|Department / Program:||Economics|
|Degree Granting Institution:||University of Illinois at Urbana-Champaign|
|Abstract:||Many recent macroeconomic models exhibit multiple Nash equilibria that can be Pareto ranked. Many (if not most) economists expect subjects to obtain a Pareto optimal equilibrium in these models. However, results of recent laboratory experiments suggest that subjects regularly fail to coordinate their actions to achieve a Pareto optimal equilibrium. These results are puzzling and motivate the study of the following questions. Why would a rational player select an action that supports an equilibrium that is Pareto dominated? More fundamentally, how do rational players form expectations of the play of other rational players in noncooperative games with multiple Nash equilibria?
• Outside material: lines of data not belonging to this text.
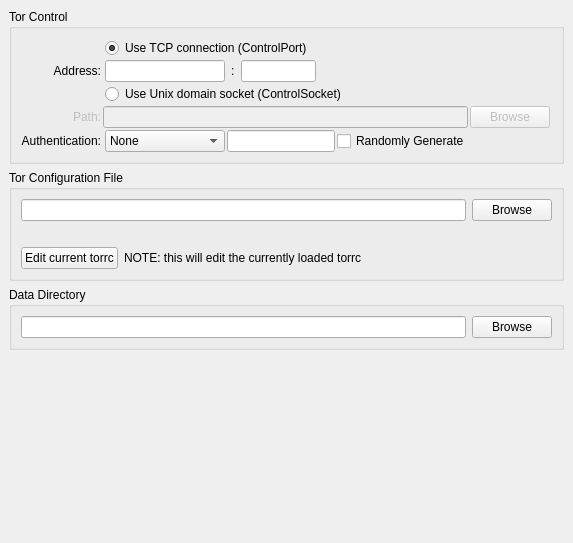
Above: src/vidalia/config/AdvancedPage.ui from a-ilin/vidalia before the change. Below: the same form after it.
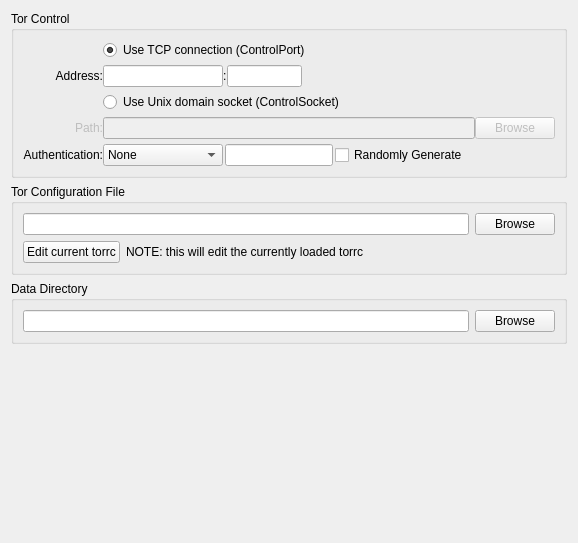
That is the form after the change.

Commit message: Fix some layouts and add en/disable lblDirPort

```diff
--- a/src/vidalia/config/AdvancedPage.ui
+++ b/src/vidalia/config/AdvancedPage.ui
@@ -6,7 +6,7 @@
    <rect>
     <x>0</x>
     <y>0</y>
-    <width>573</width>
+    <width>578</width>
     <height>543</height>
    </rect>
   </property>
@@ -14,14 +14,14 @@
    <enum>Qt::NoContextMenu</enum>
   </property>
   <layout class="QVBoxLayout">
-   <property name="spacing">
-    <number>6</number>
-   </property>
-   <property name="margin">
-    <number>9</number>
-   </property>
    <item>
     <widget class="QGroupBox" name="grpControlPort">
+     <property name="sizePolicy">
+      <sizepolicy hsizetype="Preferred" vsizetype="Maximum">
+       <horstretch>0</horstretch>
+       <verstretch>0</verstretch>
+      </sizepolicy>
+     </property>
      <property name="contextMenuPolicy">
       <enum>Qt::NoContextMenu</enum>
      </property>
@@ -29,19 +29,13 @@
       <string>Tor Control</string>
      </property>
      <layout class="QVBoxLayout">
-      <property name="spacing">
-       <number>6</number>
-      </property>
-      <property name="margin">
-       <number>9</number>
-      </property>
       <item>
        <layout class="QGridLayout">
-        <property name="margin">
+        <property name="horizontalSpacing">
          <number>0</number>
         </property>
-        <property name="spacing">
-         <number>2</number>
+        <property name="verticalSpacing">
+         <number>5</number>
         </property>
         <item row="5" column="0">
          <widget class="QLabel" name="lblAuth">
@@ -68,9 +62,6 @@
           <property name="spacing">
            <number>2</number>
           </property>
-          <property name="margin">
-           <number>0</number>
-          </property>
           <item>
            <widget class="QComboBox" name="cmbAuthMethod">
             <property name="minimumSize">
@@ -130,12 +121,6 @@
         </item>
         <item row="2" column="2">
          <layout class="QHBoxLayout">
-          <property name="spacing">
-           <number>6</number>
-          </property>
-          <property name="margin">
-           <number>0</number>
-          </property>
           <item>
            <widget class="QLineEdit" name="lineControlAddress">
             <property name="maximumSize">
@@ -186,28 +171,24 @@
             <property name="sizeType">
              <enum>QSizePolicy::Expanding</enum>
             </property>
-            <property name="sizeHint">
+            <property name="sizeHint" stdset="0">
              <size>
               <width>40</width>
-              <height>20</height>
+              <height>0</height>
              </size>
             </property>
            </spacer>
           </item>
          </layout>
         </item>
-        <item row="2" column="3">
-         <layout class="QHBoxLayout">
-          <property name="spacing">
-           <number>6</number>
-          </property>
-          <property name="margin">
-           <number>0</number>
-          </property>
-         </layout>
-        </item>
         <item row="0" column="2">
          <widget class="QRadioButton" name="rdoControlPort">
+          <property name="sizePolicy">
+           <sizepolicy hsizetype="Minimum" vsizetype="Maximum">
+            <horstretch>0</horstretch>
+            <verstretch>0</verstretch>
+           </sizepolicy>
+          </property>
           <property name="text">
            <string>Use TCP connection (ControlPort)</string>
           </property>
@@ -238,6 +219,12 @@
         </item>
         <item row="3" column="2">
          <widget class="QRadioButton" name="rdoControlSocket">
+          <property name="sizePolicy">
+           <sizepolicy hsizetype="Minimum" vsizetype="Maximum">
+            <horstretch>0</horstretch>
+            <verstretch>0</verstretch>
+           </sizepolicy>
+          </property>
           <property name="text">
            <string>Use Unix domain socket (ControlSocket)</string>
           </property>
@@ -260,6 +247,12 @@
    </item>
    <item>
     <widget class="QGroupBox" name="grpTorConfigFile">
+     <property name="sizePolicy">
+      <sizepolicy hsizetype="Preferred" vsizetype="Maximum">
+       <horstretch>0</horstretch>
+       <verstretch>0</verstretch>
+      </sizepolicy>
+     </property>
      <property name="contextMenuPolicy">
       <enum>Qt::NoContextMenu</enum>
      </property>
@@ -267,9 +260,6 @@
       <string>Tor Configuration File</string>
      </property>
      <layout class="QGridLayout" name="gridLayout_3">
-      <property name="margin">
-       <number>9</number>
-      </property>
       <item row="0" column="1">
        <layout class="QGridLayout" name="gridLayout_2">
         <item row="0" column="0" colspan="2">
@@ -338,10 +328,10 @@
           <property name="sizeType">
            <enum>QSizePolicy::MinimumExpanding</enum>
           </property>
-          <property name="sizeHint">
+          <property name="sizeHint" stdset="0">
            <size>
             <width>100</width>
-            <height>20</height>
+            <height>0</height>
            </size>
           </property>
          </spacer>
@@ -353,6 +343,12 @@
    </item>
    <item>
     <widget class="QGroupBox" name="grpTorDataDirectory">
+     <property name="sizePolicy">
+      <sizepolicy hsizetype="Preferred" vsizetype="Maximum">
+       <horstretch>0</horstretch>
+       <verstretch>0</verstretch>
+      </sizepolicy>
+     </property>
      <property name="contextMenuPolicy">
       <enum>Qt::NoContextMenu</enum>
      </property>
@@ -360,12 +356,6 @@
       <string>Data Directory</string>
      </property>
      <layout class="QHBoxLayout">
-      <property name="spacing">
-       <number>6</number>
-      </property>
-      <property name="margin">
-       <number>9</number>
-      </property>
       <item>
        <widget class="QLineEdit" name="lineTorDataDirectory">
         <property name="enabled">
@@ -408,14 +398,14 @@
     </widget>
    </item>
    <item>
-    <spacer>
+    <spacer name="verticalSpacer">
      <property name="orientation">
       <enum>Qt::Vertical</enum>
      </property>
-     <property name="sizeHint">
+     <property name="sizeHint" stdset="0">
       <size>
-       <width>489</width>
-       <height>141</height>
+       <width>20</width>
+       <height>40</height>
       </size>
      </property>
     </spacer>
```
Left out of the diff: 16 changed lines with no effect on the pictures. The commit also changes 3 other files.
In single-period, simultaneous-move, noncooperative games with no communication, players have no explicit mechanism to select an equilibrium as a group. The players must individually form their expectations of the play of other players and select their actions as individuals rather than a group. For this reason, we argue that rational play in these games must be defined in terms of individual rationality rather than collective rationality.
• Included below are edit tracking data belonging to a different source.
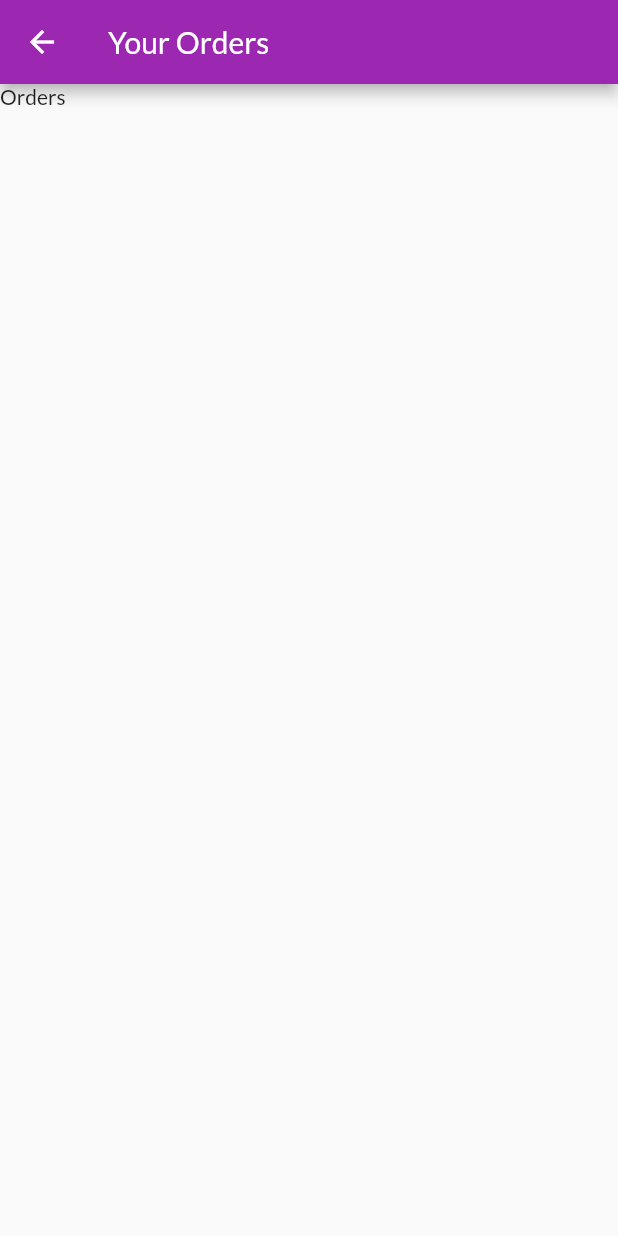
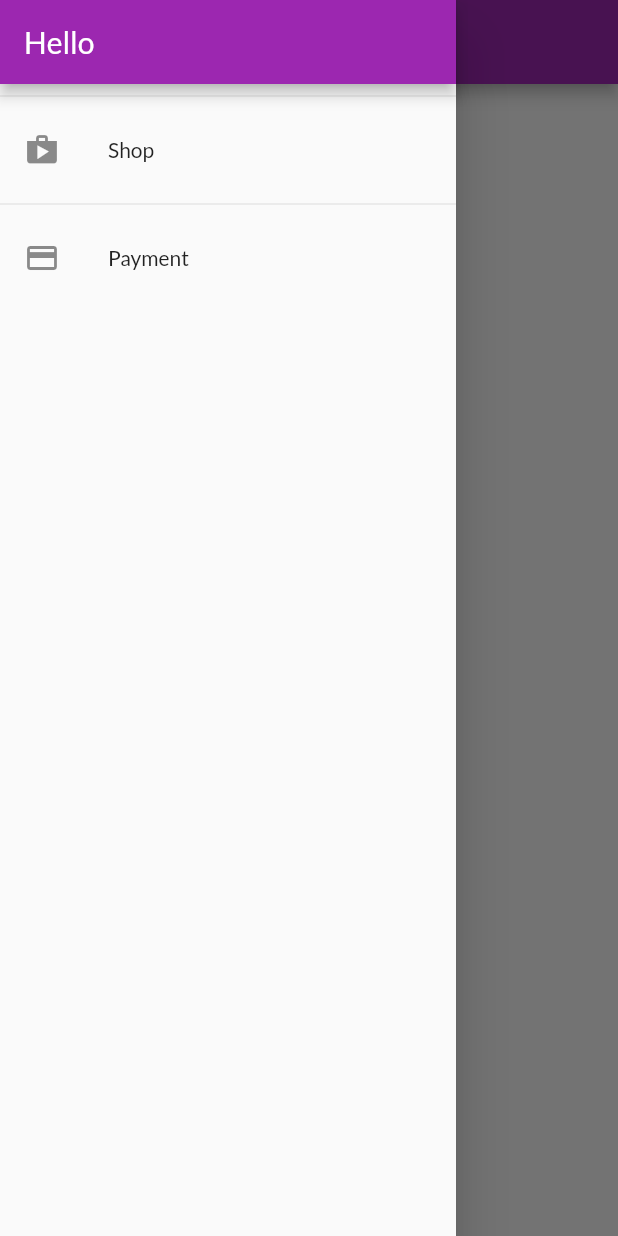
Before and after one commit to kaboosan/shop_app, a Flutter app: the OrdersScreen screen opened by its route, with the side drawer open (before the commit the screen has no drawer), on a phone screen of 412 x 824 dp. Run offline on Flutter 3.47's test engine with Material 2 defaults, Android fonts, the phone set to English and light mode, and no system bars; network calls fail.

Commit message:
Add orderItem + new drawer

```diff
--- a/lib/screens/orders_screen.dart
+++ b/lib/screens/orders_screen.dart
@@ -1,16 +1,22 @@
 import 'package:flutter/material.dart';
 import 'package:provider/provider.dart';
-import 'package:shop_app/providers/orders.dart';
+import 'package:shop_app/providers/orders.dart' show Orders;
+import 'package:shop_app/widgets/app_drawer.dart';
+import '../widgets/orderItem.dart';
 
 class OrdersScreen extends StatelessWidget {
   static const routeName = '/orders';
   @override
   Widget build(BuildContext context) {
-    final orders = Provider.of<Orders>(context);
+    final ordersData = Provider.of<Orders>(context);
     return Scaffold(
         appBar: AppBar(
           title: Text('Your Orders'),
         ),
-        body: Text('Orders'));
+        drawer: AppDrawer(),
+        body: ListView.builder(
+          itemCount: ordersData.orders.length,
+          itemBuilder: (ctx, i) => OrderItem(ordersData.orders[i]),
+        ));
   }
 }
--- a/lib/screens/products_overview_screen.dart
+++ b/lib/screens/products_overview_screen.dart
@@ -2,6 +2,7 @@ import 'package:flutter/material.dart';
 import 'package:provider/provider.dart';
 import 'package:shop_app/providers/cart.dart';
 import 'package:shop_app/screens/cart_screen.dart';
+import 'package:shop_app/widgets/app_drawer.dart';
 import 'package:shop_app/widgets/badge.dart';
 
 import 'package:shop_app/widgets/products_grid.dart';
@@ -57,6 +58,7 @@ class _ProductsOverviewScreenState extends State<ProductsOverviewScreen> {
           )
         ],
       ),
+      drawer: AppDrawer(),
       body: ProductsGrid(_showOnlyFavorites),
     );
   }
--- /dev/null
+++ b/lib/widgets/app_drawer.dart
@@ -0,0 +1,35 @@
+import 'package:flutter/material.dart';
+import '../screens/orders_screen.dart';
+
+class AppDrawer extends StatelessWidget {
+  @override
+  Widget build(BuildContext context) {
+    return Drawer(
+      child: Column(
+        children: [
+          AppBar(
+            title: Text('Hello'),
+            automaticallyImplyLeading: false,
+          ),
+          Divider(),
+          ListTile(
+            leading: Icon(Icons.shop),
+            title: Text('Shop'),
+            onTap: () {
+              Navigator.of(context).pushReplacementNamed('/');
+            },
+          ),
+          Divider(),
+          ListTile(
+            leading: Icon(Icons.payment),
+            title: Text('Payment'),
+            onTap: () {
+              Navigator.of(context)
+                  .pushReplacementNamed(OrdersScreen.routeName);
+            },
+          )
+        ],
+      ),
+    );
+  }
+}
--- a/pubspec.yaml
+++ b/pubspec.yaml
@@ -24,6 +24,7 @@ dependencies:
   flutter:
     sdk: flutter
   provider: ^3.0.0
+  intl: ^0.16.1
 
 
   # The following adds the Cupertino Icons font to your application.
```
Also changed, not shown: lib/widgets/orderItem.dart (added, +29 -0 lines), pubspec.lock.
In chapter 1, individual rationality and collective rationality are defined in terms of Harsanyi and Selten's risk dominance and Pareto dominance. This chapter shows that a model which modifies Harsanyi and Selten's (1988) A General Theory of Equilibrium Selection in Games by applying individual rationality as a constraint on players' choices can answer the puzzling questions motivated by the results of these recent laboratory experiments. Furthermore, the robustness of this model is documented by a series of laboratory experiments involving coordination games and battle of the sexes games. The conclusion of this chapter is that coordination failures in single-period games are due to the conflict between individual rationality and collective rationality. Subjects act as if they abandon individual rationality in favor of group rationality only in special circumstances. The finitely repeated versions of these games are analyzed in chapter 2.
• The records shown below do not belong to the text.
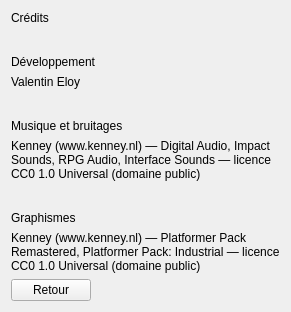
The window that Source/Elements/UI/CreditsScreen.ui (azertval/ProjectGaming) describes before a commit, drawn with Qt 5.
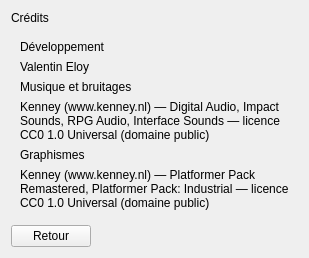
The same window after the commit. Custom widgets are drawn as their Qt base class.

Commit message: LOT-68 — Refonte de l'IHM : éditeur dégraissé, écrans du jeu en pixel art (#96)

```diff
--- a/Source/Elements/UI/CreditsScreen.ui
+++ b/Source/Elements/UI/CreditsScreen.ui
@@ -13,10 +13,14 @@
    <item>
     <spacer name="titleSpacer">
      <property name="orientation"><enum>Qt::Vertical</enum></property>
-     <property name="sizeType"><enum>QSizePolicy::Fixed</enum></property>
-     <property name="sizeHint" stdset="0"><size><width>0</width><height>24</height></size></property>
+     <property name="sizeHint" stdset="0"><size><width>0</width><height>0</height></size></property>
     </spacer>
    </item>
+   <!-- Contenu dans un cadre pixel (LOT-68) : la maquette pose les trois sections sur une carte,
+        pas a nu sur le fond. -->
+   <item>
+    <widget class="hmi::PixelFrameWidget" name="creditsCard">
+     <layout class="QVBoxLayout" name="cardLayout">
    <item>
     <widget class="QLabel" name="developmentLabel">
      <property name="text"><string>Développement</string></property>
@@ -31,8 +35,7 @@
    <item>
     <spacer name="sectionSpacer">
      <property name="orientation"><enum>Qt::Vertical</enum></property>
-     <property name="sizeType"><enum>QSizePolicy::Fixed</enum></property>
-     <property name="sizeHint" stdset="0"><size><width>0</width><height>24</height></size></property>
+         <property name="sizeHint" stdset="0"><size><width>0</width><height>0</height></size></property>
     </spacer>
    </item>
    <item>
@@ -43,7 +46,7 @@
    <item>
     <widget class="QLabel" name="audioCredit">
      <!-- Noms propres et licence : jamais traduits. Detail complet dans
-          Source/Elements/Audio/CREDITS.md (fichier par fichier). -->
+              Source/Elements/Audio/CREDITS.md (fichier par fichier). -->
      <property name="wordWrap"><bool>true</bool></property>
      <property name="text"><string>Kenney (www.kenney.nl) — Digital Audio, Impact Sounds, RPG Audio, Interface Sounds — licence CC0 1.0 Universal (domaine public)</string></property>
     </widget>
@@ -51,8 +54,7 @@
    <item>
     <spacer name="graphicsSpacer">
      <property name="orientation"><enum>Qt::Vertical</enum></property>
-     <property name="sizeType"><enum>QSizePolicy::Fixed</enum></property>
-     <property name="sizeHint" stdset="0"><size><width>0</width><height>24</height></size></property>
+         <property name="sizeHint" stdset="0"><size><width>0</width><height>0</height></size></property>
     </spacer>
    </item>
    <item>
@@ -63,11 +65,14 @@
    <item>
     <widget class="QLabel" name="graphicsCredit">
      <!-- Noms propres et licence : jamais traduits. Detail complet dans
-          Source/Elements/Assets/CREDITS.md (fichier par fichier). -->
+              Source/Elements/Assets/CREDITS.md (fichier par fichier). -->
      <property name="wordWrap"><bool>true</bool></property>
      <property name="text"><string>Kenney (www.kenney.nl) — Platformer Pack Remastered, Platformer Pack: Industrial — licence CC0 1.0 Universal (domaine public)</string></property>
     </widget>
    </item>
+    </layout>
+    </widget>
+   </item>
    <item>
     <spacer name="bottomSpacer">
      <property name="orientation"><enum>Qt::Vertical</enum></property>
@@ -83,10 +88,30 @@
        <property name="sizeHint" stdset="0"><size><width>0</width><height>0</height></size></property>
       </spacer>
      </item>
+     <item>
+      <widget class="QLabel" name="hintsLabel">
+       <property name="text"><string/></property>
+       <property name="textFormat"><enum>Qt::RichText</enum></property>
+       <property name="alignment"><set>Qt::AlignRight|Qt::AlignVCenter</set></property>
+      </widget>
+     </item>
     </layout>
    </item>
   </layout>
  </widget>
+ <customwidgets>
+  <customwidget>
+   <class>hmi::PixelFrameWidget</class>
+   <extends>QWidget</extends>
+   <header>HMI/Interface/PixelFrameWidget.h</header>
+   <container>1</container>
+  </customwidget>
+  <customwidget>
+   <class>hmi::PixelMenuButton</class>
+   <extends>QPushButton</extends>
+   <header>HMI/Interface/PixelMenuButton.h</header>
+  </customwidget>
+ </customwidgets>
  <resources/>
  <connections/>
 </ui>
```
Left out of the diff: 2 changed lines with no effect on the pictures. Lines whose indentation alone changed are shown as unchanged. The commit also changes 163 other files.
|Rights Information:||Copyright 1991 Straub, Paul Gregory|
|Date Available in IDEALS:||2011-05-07|
|Identifier in Online Catalog:||AAI9211001|